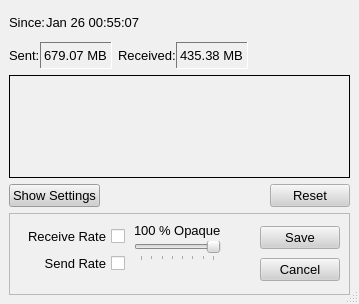
First picture: the form in src/gui/bwgraph/bwgraph.ui, repository a-ilin/vidalia, before the edit.
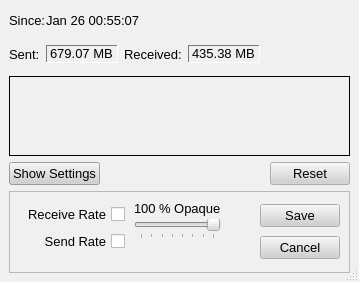
Second picture: the form after the edit. Icons and pictures are not drawn. Custom widgets are drawn as their Qt base class.

```diff
--- a/src/gui/bwgraph/bwgraph.ui
+++ b/src/gui/bwgraph/bwgraph.ui
@@ -8,8 +8,8 @@
    <rect>
     <x>0</x>
     <y>0</y>
-    <width>357</width>
-    <height>304</height>
+    <width>359</width>
+    <height>282</height>
    </rect>
   </property>
   <property name="palette" >
@@ -403,22 +403,6 @@
       <number>6</number>
      </property>
      <item>
-      <layout class="QHBoxLayout" >
-       <property name="margin" >
-        <number>0</number>
-       </property>
-       <property name="spacing" >
-        <number>6</number>
-       </property>
-       <item>
-        <layout class="QHBoxLayout" >
-         <property name="margin" >
-          <number>0</number>
-         </property>
-         <property name="spacing" >
-          <number>0</number>
-         </property>
-         <item>
           <widget class="QLabel" name="label_3" >
            <property name="maximumSize" >
             <size>
@@ -450,7 +434,7 @@
            <property name="maximumSize" >
             <size>
              <width>16777215</width>
-             <height>27</height>
+         <height>18</height>
             </size>
            </property>
            <property name="font" >
@@ -481,16 +465,6 @@
            </property>
           </widget>
          </item>
-        </layout>
-       </item>
-       <item>
-        <layout class="QHBoxLayout" >
-         <property name="margin" >
-          <number>0</number>
-         </property>
-         <property name="spacing" >
-          <number>0</number>
-         </property>
          <item>
           <widget class="QLabel" name="label_2" >
            <property name="maximumSize" >
@@ -523,7 +497,7 @@
            <property name="maximumSize" >
             <size>
              <width>16777215</width>
-             <height>27</height>
+         <height>18</height>
             </size>
            </property>
            <property name="font" >
@@ -557,10 +531,6 @@
            </property>
           </widget>
          </item>
-        </layout>
-       </item>
-      </layout>
-     </item>
      <item>
       <spacer>
        <property name="orientation" >
@@ -568,8 +538,8 @@
        </property>
        <property name="sizeHint" >
         <size>
-         <width>82</width>
-         <height>20</height>
+         <width>54</width>
+         <height>31</height>
         </size>
        </property>
       </spacer>
@@ -587,7 +557,7 @@
      <property name="font" >
       <font>
        <family>Arial</family>
-       <pointsize>8</pointsize>
+       <pointsize>10</pointsize>
        <weight>50</weight>
        <italic>false</italic>
        <bold>false</bold>
```
Lines whose indentation alone changed are shown as unchanged.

**********

▶ [WHAT YOU ARE ASKED TO DO]
Return each line of the data above that includes the word "class".

▶ [OUTPUT]
Second picture: the form after the edit. Icons and pictures are not drawn. Custom widgets are drawn as their Qt base class.
-      <layout class="QHBoxLayout" >
-        <layout class="QHBoxLayout" >
           <widget class="QLabel" name="label_3" >
-        <layout class="QHBoxLayout" >
           <widget class="QLabel" name="label_2" >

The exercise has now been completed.